Another notable member of this dubious list is Nissan USA of Franklin, Tennessee. The corporation has seen five of its employees die over five years. Furthermore, they have a known reputation for treating their workers badly. At a Mississippi plant, one worker claimed that her supervisors would not allow her to leave the production line to visit the site’s clinic; as a result, she finished her shift and then drove herself to the emergency room. The same worker said that she had seen others crying from serious injuries who did not leave the line because they feared they would lose their jobs.
Yet another company was indicted for reckless homicide and involuntary manslaughter because of a worker’s death in a chemical explosion. Environmental Enterprises of Spring Grove, Ohio, has been characterized by OSHA as having no concern whatsoever for any employee’s safety.
Rounding out the Dirty Dozen for 2017 are:
- Dollar General, of Goodlettsville, TN
- PrimeFlight, of Nashville, TN
- California Cartage, of Long Beach, CA
- Valley Garlic of Coalinga, CA/X-Treme AG of Kerman, CA
- Fuyao Glass America of Dayton, OH
- Pilgrim’s Pride of Greeley, CO
- TransAm Trucking in Olathe, KS
- Samsung in Seoul, South Korea.
Persistence is Needed
The former deputy assistant secretary for OSHA, Jordan Barab, has gone on record as stating that he sees a move away from strong enforcement of worker safety and health regulations. Inevitably, such a trend would result in an ever greater number of injuries and fatalities. Barab characterized a proposed significant budget cut for OSHA as “pennywise and pound foolish,” stating, “Preventing injuries, illnesses and fatalities in the workplace not only reduces a terrible toll of human suffering – it also saves billions of dollars for employers and taxpayers.” Barab’s estimates of billions are backed up by figures from the insurance company Liberty Mutual.
The upshot is that we need to persist with strong enforcement of health and safety laws through OSHA, other federal agencies, and state agencies. To do anything less will result in innocent workers dying, a heartbreaking and costly loss to all of us.
Injured on the Job? Call A Local Baltimore Work Injury Lawyer.
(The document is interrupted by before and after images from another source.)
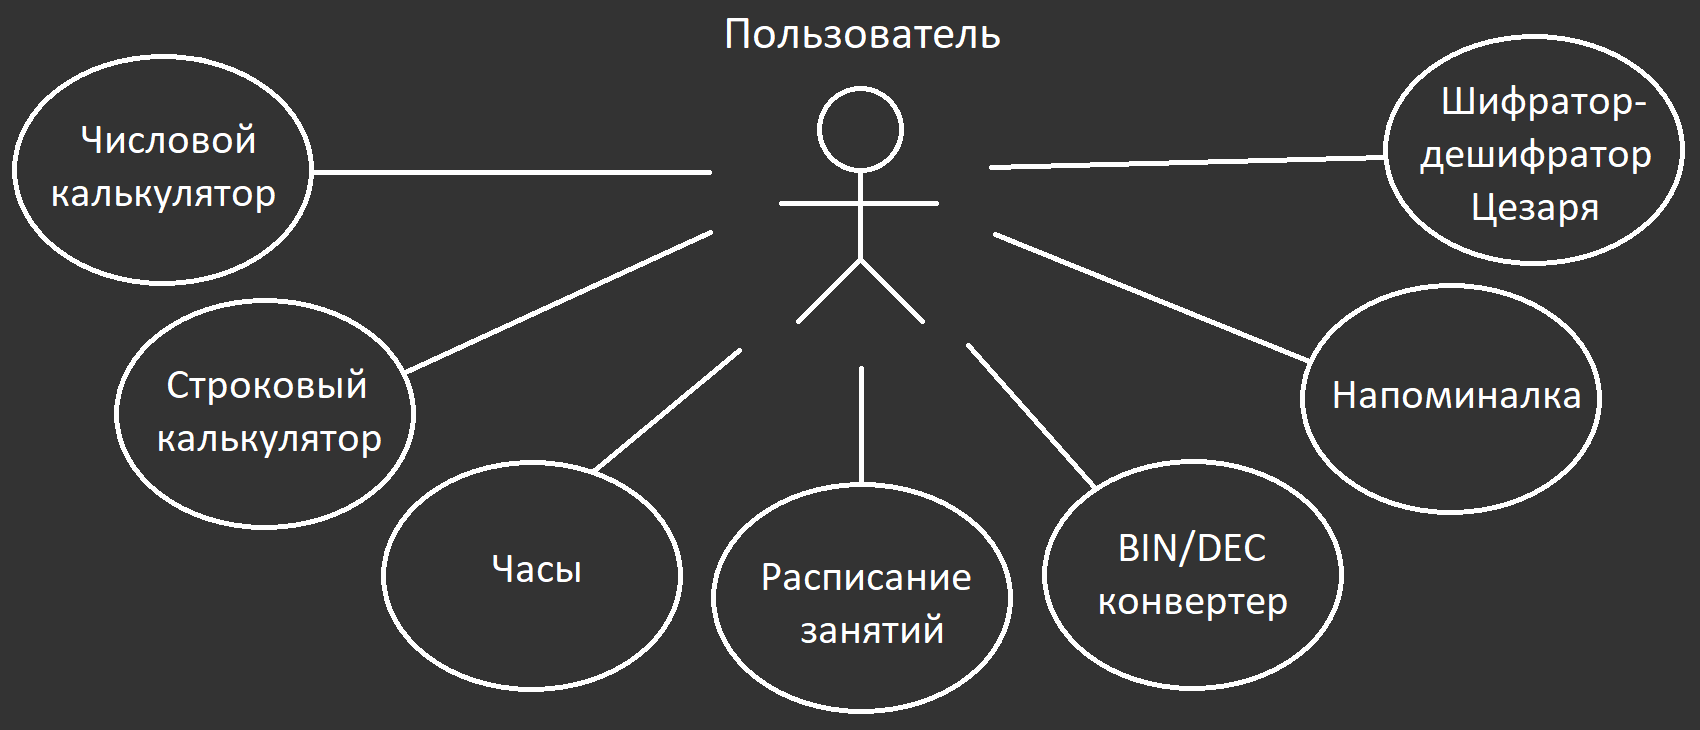
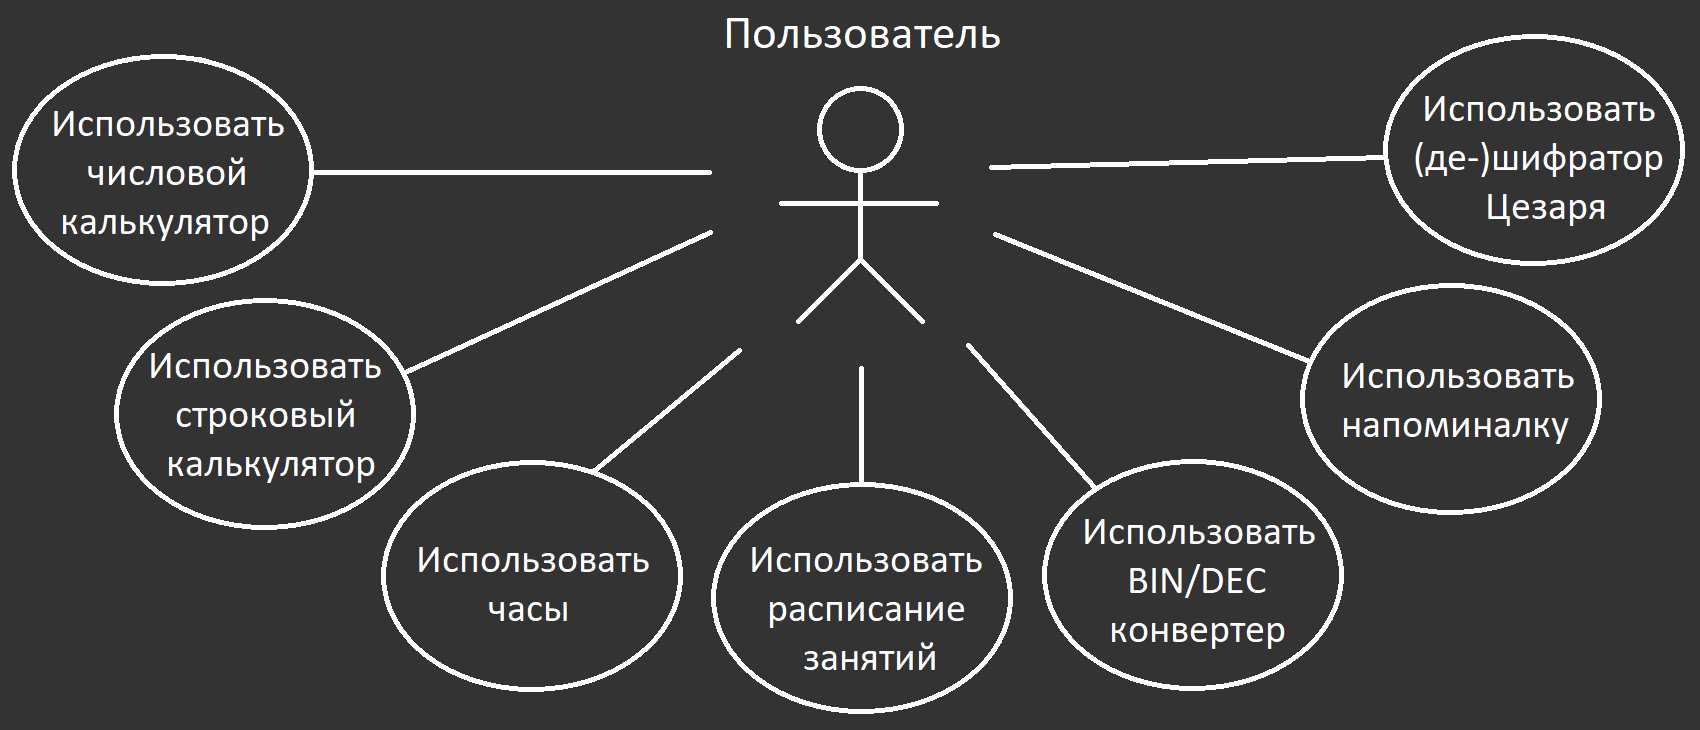
Подправил формат вывода времени, обновил примеры testFunc1/2, обновил сайт (реализованы "часы"), исправил диаграммы вариантов использования.

diff --git a/emap.html b/emap.html
@@ -79,7 +79,7 @@
                         </li>
                         <li>
                             <ul>Точило Олег
-                                <li class="in-process">Реализовал вывод текущего времени</li>
+                                <li>Реализовал вывод текущего времени</li>
                             </ul>
                         </li>
                     </ol>
@@ -98,13 +98,9 @@
                         </tr>
 
                         <tr>
-                            <td class="subject" rowspan="2">Числовой калькулятор</td>
+                            <td class="subject">Числовой калькулятор</td>
                             <td class="in-process">#1-001</td>
-                            <td>Как Пользователь, я хочу использовать «калькулятор», чтобы выполнять арифметические операции над дробными числами.</td>
-                        </tr>
-                        <tr>
-                            <td class="in-process">#1-002</td>
-                            <td>Как Пользователь, я хочу использовать «калькулятор», чтобы выполнять арифметические операции над создаваемыми переменными.</td>
+                            <td>Как Пользователь, я хочу использовать «калькулятор», чтобы выполнять арифметические операции над числами.</td>
                         </tr>
 
                         <tr>
@@ -131,14 +127,14 @@
                         
                         <tr>
                             <td class="subject">Часы</td>
-                            <td class="in-process">#3-001</td>
+                            <td class="done">#3-001</td>
                             <td>Как Пользователь, я хочу использовать «часы», чтобы посмотреть текущее время.</td>
                         </tr>
 
                         <tr>
                             <td class="subject">Расписание занятий</td>
                             <td class="in-process">#4-001</td>
-                            <td>Как Пользователь, я хочу использовать «расписание занятий», чтобы посмотреть расписание занятий на заданный день.</td>
+                            <td>Как Пользователь, я хочу использовать «расписание занятий», чтобы посмотреть расписание на заданный день.</td>
                         </tr>
 
                         <tr>

diff --git a/styles.css b/styles.css
@@ -170,7 +170,7 @@ p#start-data {
 }
 #diagrams figcaption {
     text-align: center;
-    font-size: larger;
+    font-size: 25px;
     font-style: italic;
     color: lightblue;
 }
@@ -182,17 +182,15 @@ p#start-data {
     display: block;
 }
 #num-calc-diagram img,
-#bin-dec-converter-diagram img,
-#caesar-cipher-diagram img {
-    width: 300px;
-}
-#str-calc-diagram img {
-    width: 500px;
-}
+#str-calc-diagram img,
 #clock-diagram img,
-#timetable-diagram img,
+#timetable-diagram img {
+    width: 425px;
+}
+#bin-dec-converter-diagram img,
+#caesar-cipher-diagram img,
 #reminder-diagram img {
-    width: 300px;
+    width: 250px;
 }
 
 #project-history table {

diff --git a/emap/test_func2.cpp b/emap/test_func2.cpp
@@ -4,6 +4,8 @@ using namespace std;
 
 void testFunc2()
 {
+    system("CLS");
+
     char answer;
     do
     {

diff --git a/README.md b/README.md
@@ -37,15 +37,12 @@
 <i>Пример:</i> если функция задания имеет имя stringCalculator, то файл реализации будет иметь имя string_calculator(.cpp)<br><br>
 В зависимости от задания, файл реализации имеет одну из двух следующих структур:<br>
 <br>
-1) Если задача условно неделима, то сначала выполняется основная функция задачи, затем выводится меню выбора: выполнить задачу ещё раз, выйти в меню или выйти из программы.<br>
-<i>Пример: задача - вывод текущего времени.</i><br>
-Пользователь в главном меню (в main() ) выбирает вариант "вывести текущее время", main() вызывает функцию void currentTime() (прототип функции в current_time.h, реализация в current_time.cpp), функция сначала выводит текущее время, затем выводит меню выбора: вывести текущее время (т.е. снова), перейти в меню или выйти из программы. <b>Шаблон кода: см. testFunc1.h и testFunc1.cpp</b><br>
+1) Если задача условно неделима, то выполняется основная функция задачи, затем осуществляется переход в главное меню программы.<br>
+<b>Шаблон кода: см. testFunc1.h и testFunc1.cpp</b><br>
 <br>
-2) Если задача делимая, т.е. если пользователь сразу выбирает, что будет делать программа, то сначала выводится меню выбора: выполнить первую подзадачу, выполнить вторую подзадачу, выйти в меню или выйти из программы - и только потом выполняется подзадача. Обратите внимание: в первом случае сначала хотя бы раз выполняется задача, во втором можно вернуться в меню до выполнения задачи.<br>
+2) Если задача делимая, т.е. если пользователь выбирает, что будет делать функция, то выводится меню выбора: выполнить первую подзадачу, выполнить вторую подзадачу, ..ю, выйти в меню или выйти из программы - и потом выполняется подзадача.<br>
 <i>Пример: задача - перевод числа из двоичной системы счисления в десятичную и наоборот.</i><br>
-Пользователь в главном меню (в main() ) выбирает вариант "перевести число из...", main() вызывает функцию void binDecConverter() (прототип функции в bin_dec_converter.h, реализация в bin_dec_converter.cpp), функция сначала выводит меню выбора: перевести число из 2-й сист. сч. в 10-ую,  перевести число из 10-й сист. сч. в 2-ую, перейти в меню или выйти из программы - и потом, после выбора пользователя, выполняется перевод введённого числа в нужную систему счисления. <b>Шаблон кода: см. testFunc2.h и testFunc2.cpp</b><br>
-<br>
-<b>Это необязательно</b>, но мне кажется, что реализация циклического выполнения вашей функции с возможностью перейти в меню или выйти из программы удобнее автоматического завершения функции с выходом в меню. Так или иначе, если это не сделаете вы, это сделаю я. Но вы можете сделать мою жизнь чуточку проще.  
+Пользователь в главном меню (в main() ) выбирает вариант "перевести число из...", main() вызывает функцию void binDecConverter() (прототип функции в bin_dec_converter.h, реализация в bin_dec_converter.cpp), функция сначала выводит меню выбора: перевести число из 2-й сист. сч. в 10-ую, перевести число из 10-й сист. сч. в 2-ую, перейти в меню или выйти из программы - и потом, после выбора пользователя, выполняется перевод введённого числа в нужную систему счисления.<br><b>Шаблон кода: см. testFunc2.h и testFunc2.cpp</b><br>
 </p>
 
 <h2>Начало работы</h2>
@@ -79,7 +76,7 @@
             <li>...стиль написания кода такой же, как и в остальном проекте (camelCase для переменных и функций, UPPER_CASE для констант, snake_case для файлов, везде одинаково расставлены пробелы, переносы строк, все переменные (за исключением, может, итераторов) и функции имеют <u>осмысленные</u> имена и т.д. и т.п.).</li>
           </ul>
         </li>
-        <li><b>Всё равно ничего не понятно? - сделайте хоть что-нибудь хоть как-нибудь, а я подправлю. Не затягивайте!</b></li>
+        <li><b>Всё равно ничего не понятно? - сделайте хоть что-нибудь хоть как-нибудь, я подправлю. Не затягивайте!</b></li>
       </ul>
     </li>
     <li>
@@ -101,11 +98,11 @@
 <br>
 Вообще говоря, сначала нужно было создать т.н. <b>бэклог продукта</b>, где будут описываться все требования к нашим функциям, и уже <i>на основе пользовательских историй</i> писать программу проекта. Эти истории (хоть и с небольшим опозданием) я написал, они <b>есть на сайте</b>. Синяя полоска слева от истории означает, что история выполнена, оранжевая - нет (ещё). Получилось что-то похожее на kanban-доску.<br>
 <br>
-<b>Бэклог спринта</b> мы делать не будем, т.к. никто не может сказать даже приблизительно, когда что сделает, а если учитывать, что я планирую покончить с проектом к понедельнику (в пн защитить), то бэклог спринта теряет смысл.<br>
+<b>Бэклог спринта</b> мы делать не будем, т.к. никто не может сказать даже приблизительно, когда что сделает, а если учитывать, что я/мы планирую/ем покончить с проектом к понедельнику (в пн защитить), то бэклог спринта теряет смысл.<br>
 <br>
 <b>Диаграммы вариантов</b> для каждого модуля программы я взял на себя и уже сделал (на сайте проекта), но диаграммы для ещё не реализованных модулей/функций, возможно, нужно будет изменить, т.к. я не могу знать деталей реализации ещё не реализованного модуля.<br>
 <br>
-<b>Система тестов</b>. Тут нужно будет для каждого действия в программе написать последствия, разбив всё на шаги. Было бы хорошо, если бы вы сами написали небольшие системы тестов для своих программ, но делать вы это конечно же не будете, поэтому это опять-таки беру на себя я. Система тестов - единственное, чего ещё нет на сайте, но шаблон будет уже 9 декабря. Опять-таки, я не могу написать все шаги и результаты выполнения программы, пока вы не напишете и не отправите свои модули. Для системы тестов нужно изучить все мелочи кода модулей, а это <b>займёт время</b>, поэтому я ещё раз прошу сделать свои задания как можно скорее, чтобы к ночи с субботы на воскресенье мной была написана вся нужная документация. От вас мне нужен только код, я требую минимум. Постарайтесь, пожалуйста.<br>
+<b>Система тестов</b>. Тут нужно будет для каждого действия в программе написать последствия, разбив всё на шаги. Было бы хорошо, если бы вы сами написали небольшие системы тестов для своих программ, но делать вы это конечно же не будете, поэтому это опять-таки беру на себя я. Система тестов - единственное, чего ещё нет на сайте, но шаблон будет уже скоро. Опять-таки, я не могу написать все шаги и результаты выполнения программы, пока вы не напишете и не отправите свои модули. Для системы тестов нужно изучить все мелочи кода модулей, а это <b>может занять время</b>, поэтому я ещё раз прошу сделать свои задания как можно скорее, чтобы к ночи с субботы на воскресенье мной была написана вся нужная документация. Постарайтесь, пожалуйста.<br>
 </p>
 
 <p> - Раманчук Аляксей</p>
Many situations can place employees at risk, including exposure to dangerous machinery, to caustic and toxic substances, or to conditions that could result in a horrifying end for workers. Steve Heisler has devoted 25 years to helping injured people and their families pursue compensation from those who caused them injury. Steve approaches each case with compassion and thorough investigation, leaving no stone unturned in his goal of obtaining justice for persons harmed by the actions or inactions of negligent employers, manufacturers and sub-contractors. If you or your loved one has been injured or killed in a work-related accident anywhere in Maryland, call the Baltimore injury lawyers of the Law Offices of Steven H. Heisler today at 1-410-625-4878, or use our online contact form. The initial consultation is always free.